The nation's four biggest banks are expected to spend a cumulative $44 billion on buybacks this year, assuming they're cleared to do so by the Federal Reserve. Investors will learn whether this is the case on Wednesday, when the central bank is set to release results from this year's Comprehensive Capital Analysis and Review, or CCAR. That would equate to a $15 billion, or 52%, boost over 2016.

Bank

Est. 2017 Buybacks (Millions)

2016 Buybacks (Millions)

Bank of America

$11,715

$7,134

Citigroup

$11,968

$9,169

JPMorgan Chase

$13,018

$6,912

Wells Fargo

$6,818

$5,460

Data source: KBW.

The CCAR is the second stage in the stress tests administered each year by the Fed. The purpose of the stress tests is to gauge whether large banks -- those with more than $50 billion in assets on their balance sheet -- have enough high-quality capital to survive an acute economic downturn akin to the financial crisis.

The first round, referred to as the Dodd-Frank Act stress tests, or DFAST, is purely quantitative in nature. Banks either have enough capital to pass it or they don't. The key threshold is a common equity tier 1 capital ratio, or CET1 ratio, of 4.5%. So long as a bank's regulatory capital stays above that, it's good to go.

This wasn't a problem for any of these four banks -- or, quite frankly, for any of the 34 banks that took this year's test. Wells Fargo's CET1 ratio bottomed out at 8.6% at the nadir of the test's nine-quarter horizon. Meanwhile, Citigroup, JPMorgan Chase, and Bank of America's low points weighed in at 9.7%, 9.1%, and 8.9%, respectively.

Bank of America's headquarters looms over downtown Charlotte, North Carolina.

Bank of America's headquarters looms over downtown Charlotte, North Carolina. Image source: Getty Images.

These banks thus head into the 2017 CCAR with an overabundance of capital in excess of the regulatory minimum. It's for this reason that analysts expect JPMorgan Chase, Bank of America, Wells Fargo, and Citigroup to all request, and get approval for, meaningful increases in the amount of capital they return to shareholders.

Banks can do this in one of two ways. They can increase their quarterly dividend payouts, which all four of these banks are expected to do this year. A bank can also return capital by buying back stock, as doing so consolidates ownership around fewer shareholders and therefore makes their remaining stakes more valuable.

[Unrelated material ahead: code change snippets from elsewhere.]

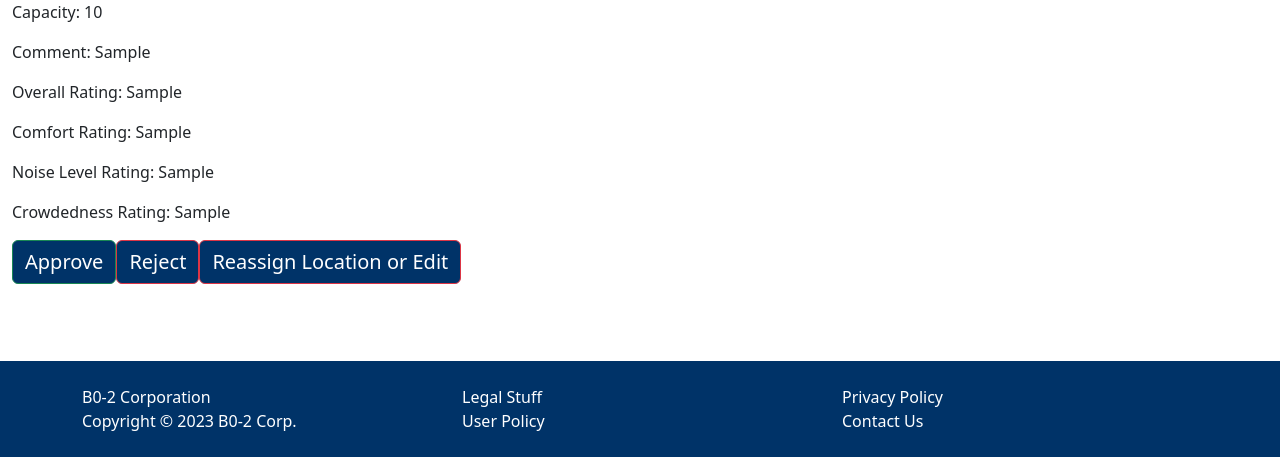
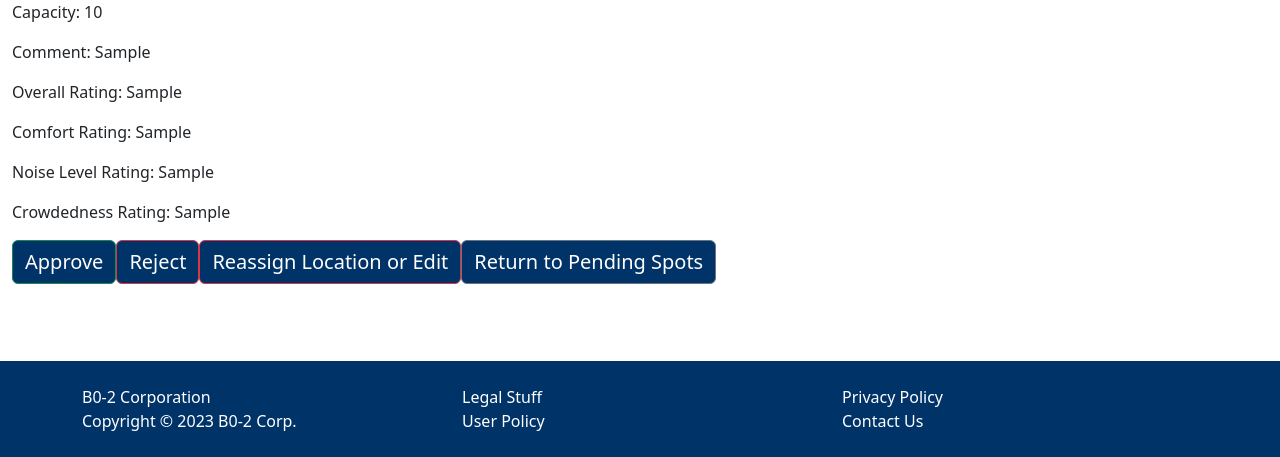
Before and after one commit to ty-donovan/studyspots, a Django app: template studyspots/templates/studyspots/pendingDetail.html in a window 1280 px wide. Shown: the part 343-800 px from the top of the page. Run offline with Django 4.2, Linux system fonts and the light colour scheme; a user stored in the database is signed in; tables that the repository leaves empty hold one stand-in row (values such as "Sample post"); the template is opened without the code that fills it: values that come from a table or form of the project are taken from there, most other values are stand-ins (such as "Sample title", 1, 10 or a date in 2020); data that the repository does not hold is empty; some libraries are stand-ins or nearby versions.

Commit message:
adding back button on pending detail

```diff
--- a/studyspots/templates/studyspots/pendingDetail.html
+++ b/studyspots/templates/studyspots/pendingDetail.html
@@ -37,6 +37,9 @@
                     {% csrf_token %}
                     <button type="submit" class="btn btn-danger">Reassign Location or Edit</button>
                 </form>
+                <form>
+                    <a href="{% url 'studyspots:review' %}" class="btn btn-secondary">Return to Pending Spots</a>
+                </form>
                 {% else %}
                 <form method="POST" action="{% url 'studyspots:approve_pending' pending_studyspace.studyspace_id %}">
                     {% csrf_token %}
@@ -50,6 +53,9 @@
                     {% csrf_token %}
                     <button type="submit" class="btn btn-danger">Edit</button>
                 </form>
+                <form>
+                    <a href="{% url 'studyspots:review' %}" class="btn btn-secondary">Return to Pending Spots</a>
+                </form>
                 {% endif %}
             </div>
             {% else %}
```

It's always possible, of course, that any or all of these banks could run into problems on this year's CCAR that would prevent them from accelerating their capital return programs. But assuming they don't, and that seems to be the likeliest outcome, then shareholders in these banks could be in for a capital windfall.

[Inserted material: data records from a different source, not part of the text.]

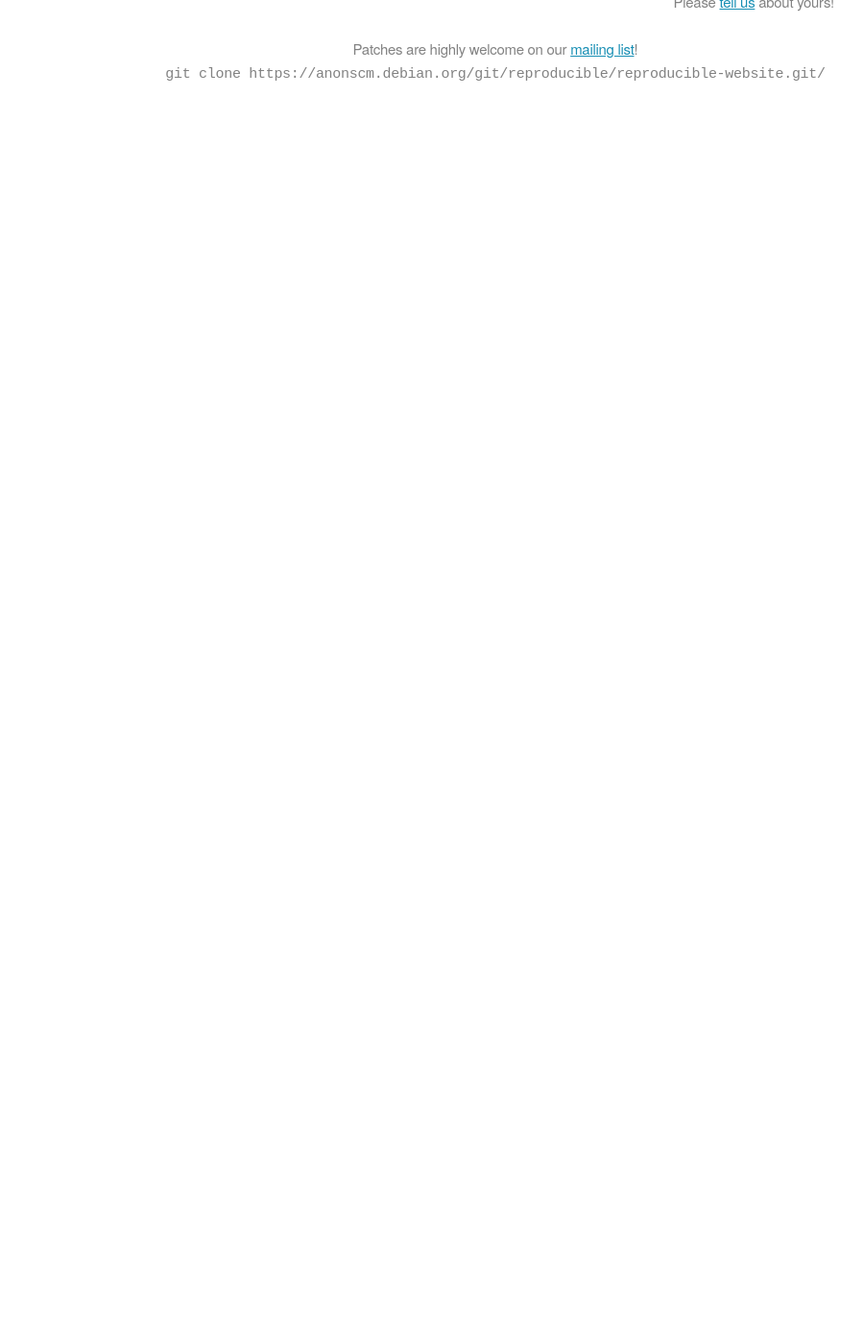
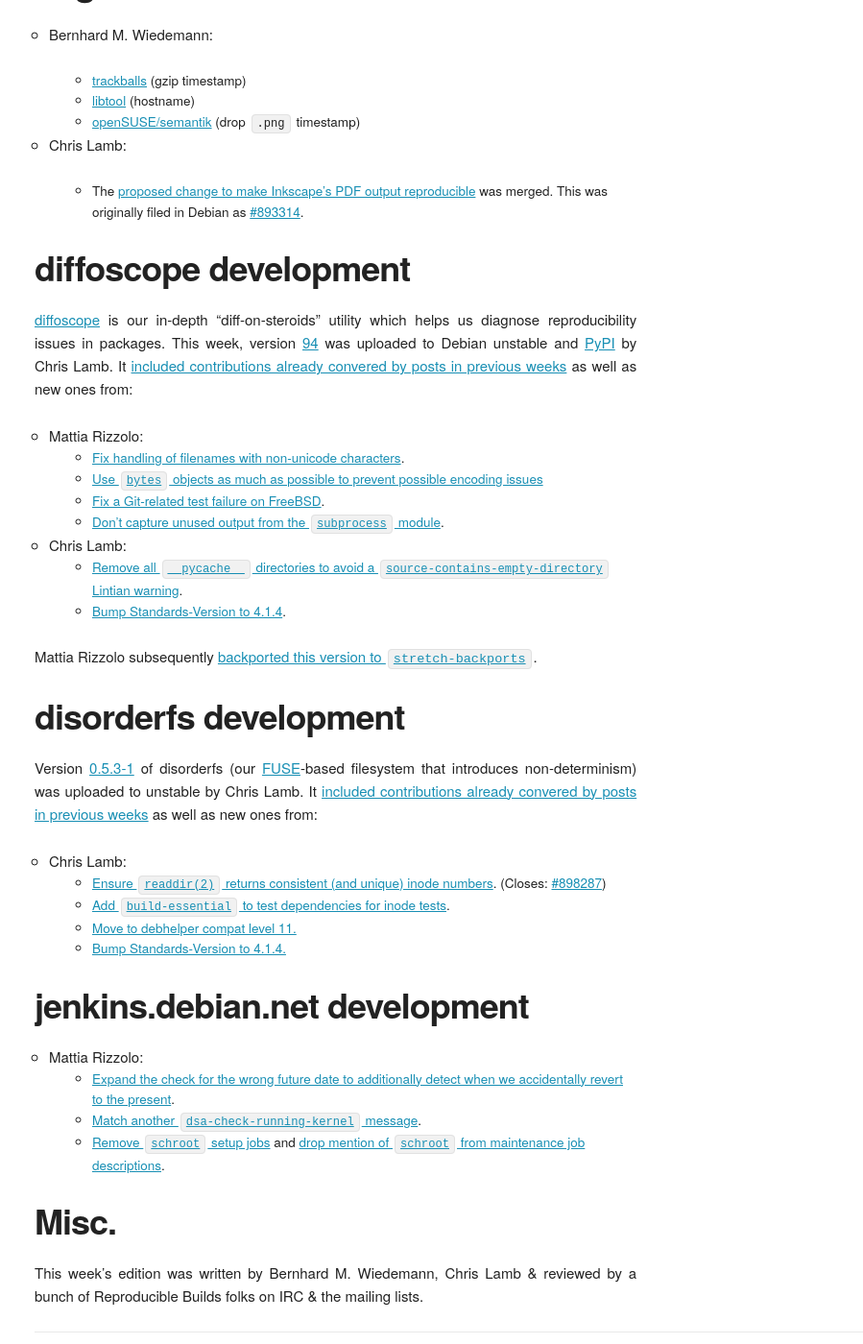
Before and after one commit to prototypefund/reproducible-website, a Jekyll site: the page built from _blog/posts/159.md, in a window 1280 px wide and 1400 px high, scrolled down 1006 px. Shown: the whole window at 96% size, without its empty margins (124-1023 px from the left). Built offline with Jekyll 4.4.1, drawn with Linux system fonts in a browser that asks for light colours; some web fonts are replaced; before the commit the page ends 1126 px from its top, so only the background shows below that; some of the changed text lies outside the part shown.

Commit message:
159: Initial draft.

```diff
--- a/_blog/posts/159.md
+++ b/_blog/posts/159.md
@@ -3,17 +3,68 @@
 week: 159
 ---
 
-* [FIXME](https://github.com/rust-lang/rust/issues/50556)
+Here's what happened in the [Reproducible Builds](https://reproducible-builds.org) effort between Sunday May 6 and Saturday May 12 2018:
+
+* [Ricardo Wurmus](http://bioinformatics.mdc-berlin.de/team.html#ricardo-wurmus) published a paper titled [Reproducible bioinformatics pipelines with Guix](https://www.gnu.org/software/guix/blog/2018/paper-on-reproducible-bioinformatics-pipelines-with-guix/) which leverages [GNU Guix](https://www.gnu.org/software/guix/) and reproducible builds in general as "a crucial foundation for computational experiments".
+
+* There will be two talks at the upcoming [MiniDebConfHamburg](https://wiki.debian.org/DebianEvents/de/2018/MiniDebConfHamburg) regarding Reproducible Builds which are detailed on the [event's schedule](https://wiki.debian.org/DebianEvents/de/2018/MiniDebConfHamburg#Schedule).
+
+* *kpcyrd* investigated and filed an issue against the [Rust](https://www.rust-lang.org/) programming language regarding the [non-deterministic use of `cmpq`](https://github.com/rust-lang/rust/issues/50556) which is resulting in non-determinstic binaries.
+
+* There was further discussion on our mailing list regarding [the typeface and colour scheme, etc.](https://lists.reproducible-builds.org/pipermail/rb-general/2018-May/000923.html) of our logo.
+
+* 22 package reviews updated and 36 have been removed in this week, adding to our [knowledge about identified issues](https://tests.reproducible-builds.org/debian/index_issues.html).
 
 Packages reviewed and fixed, and bugs filed
 -------------------------------------------
 
-  * Chris Lamb:
-    * [Inkscape merged](https://gitlab.com/inkscape/inkscape/merge_requests/219)
+* Bernhard M. Wiedemann:
 
-  * Bernhard M. Wiedemann:
-    * [trackballs](https://github.com/trackballs/trackballs/pull/17) (gzip timestamp)
-    * [libtool](https://build.opensuse.org/request/show/605522) (hostname)
-    * [openSUSE/semantik](https://build.opensuse.org/request/show/605520) (drop png timestamp)
+  * [trackballs](https://github.com/trackballs/trackballs/pull/17) (gzip timestamp)
+  * [libtool](https://build.opensuse.org/request/show/605522) (hostname)
+  * [openSUSE/semantik](https://build.opensuse.org/request/show/605520) (drop `.png` timestamp)
 
-* [FIXME](https://www.gnu.org/software/guix/blog/2018/paper-on-reproducible-bioinformatics-pipelines-with-guix/)
+* Chris Lamb:
+
+  * The [proposed change to make Inkscape's PDF output reproducible](https://gitlab.com/inkscape/inkscape/merge_requests/219) was merged. This was originally filed in Debian as [#893314](https://bugs.debian.org/893314).
+
+
+diffoscope development
+----------------------
+
+[diffoscope](https://diffoscope.org) is our in-depth "diff-on-steroids" utility which helps us diagnose reproducibility issues in packages. This week, version [94](https://tracker.debian.org/news/954962/accepted-diffoscope-94-source-all-into-unstable/) was uploaded to Debian unstable and [PyPI](https://pypi.org/) by Chris Lamb. It [included contributions already convered by posts in previous weeks](https://anonscm.debian.org/git/reproducible/diffoscope.git/log/?h=94) as well as new ones from:
+
+* Mattia Rizzolo:
+    * [Fix handling of filenames with non-unicode characters](https://anonscm.debian.org/git/reproducible/diffoscope.git/commit/?id=8202dac).
+    * [Use `bytes` objects as much as possible to prevent possible encoding issues](https://anonscm.debian.org/git/reproducible/diffoscope.git/commit/?id=05260f0)
+    * [Fix a Git-related test failure on FreeBSD](https://anonscm.debian.org/git/reproducible/diffoscope.git/commit/?id=dcac350).
+    * [Don't capture unused output from the `subprocess` module](https://anonscm.debian.org/git/reproducible/diffoscope.git/commit/?id=f789718).
+* Chris Lamb:
+    * [Remove all `__pycache__` directories to avoid a `source-contains-empty-directory` Lintian warning](https://anonscm.debian.org/git/reproducible/diffoscope.git/commit/?id=4a4dd7b).
+    * [Bump Standards-Version to 4.1.4](https://anonscm.debian.org/git/reproducible/diffoscope.git/commit/?id=1968784).
+
+Mattia Rizzolo subsequently [backported this version to `stretch-backports`](https://tracker.debian.org/news/956137/accepted-diffoscope-94bpo91-source-into-stretch-backports/).
+
+disorderfs development
+----------------------
+
+Version [0.5.3-1](https://tracker.debian.org/news/956653/accepted-disorderfs-053-1-source-amd64-into-unstable/) of disorderfs (our [FUSE](https://github.com/libfuse/libfuse)-based filesystem that introduces non-determinism) was uploaded to unstable by Chris Lamb. It [included contributions already convered by posts in previous weeks](https://anonscm.debian.org/git/reproducible/disorderfs.git/log/?h=debian/0.5.3-1) as well as new ones from:
+
+* Chris Lamb:
+    * [Ensure `readdir(2)` returns consistent (and unique) inode numbers](https://anonscm.debian.org/git/reproducible/disorderfs.git/commit/?id=39e29c4). (Closes: [#898287](https://bugs.debian.org/898287))
+    * [Add `build-essential` to test dependencies for inode tests](https://anonscm.debian.org/git/reproducible/disorderfs.git/commit/?id=2cff3c9).
+    * [Move to debhelper compat level 11.](https://anonscm.debian.org/git/reproducible/disorderfs.git/commit/?id=f2b3d5b)
+    * [Bump Standards-Version to 4.1.4.](https://anonscm.debian.org/git/reproducible/disorderfs.git/commit/?id=985b147)
+
+jenkins.debian.net development
+------------------------------
+
+* Mattia Rizzolo:
+    * [Expand the check for the wrong future date to additionally detect when we accidentally revert to the present](https://salsa.debian.org/qa/jenkins.debian.net/commit/b814ba1b).
+    * [Match another `dsa-check-running-kernel` message](https://salsa.debian.org/qa/jenkins.debian.net/commit/c7d553f6).
+    * [Remove `schroot` setup jobs](https://salsa.debian.org/qa/jenkins.debian.net/commit/ed022bb0) and [drop mention of `schroot` from maintenance job descriptions](https://salsa.debian.org/qa/jenkins.debian.net/commit/0d37226e).
+
+Misc.
+-----
+
+This week's edition was written by Bernhard M. Wiedemann, Chris Lamb & reviewed by a bunch of Reproducible Builds folks on IRC & the mailing lists.
```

John Maxfield owns shares of Bank of America and Wells Fargo. The Motley Fool has no position in any of the stocks mentioned. The Motley Fool has a disclosure policy.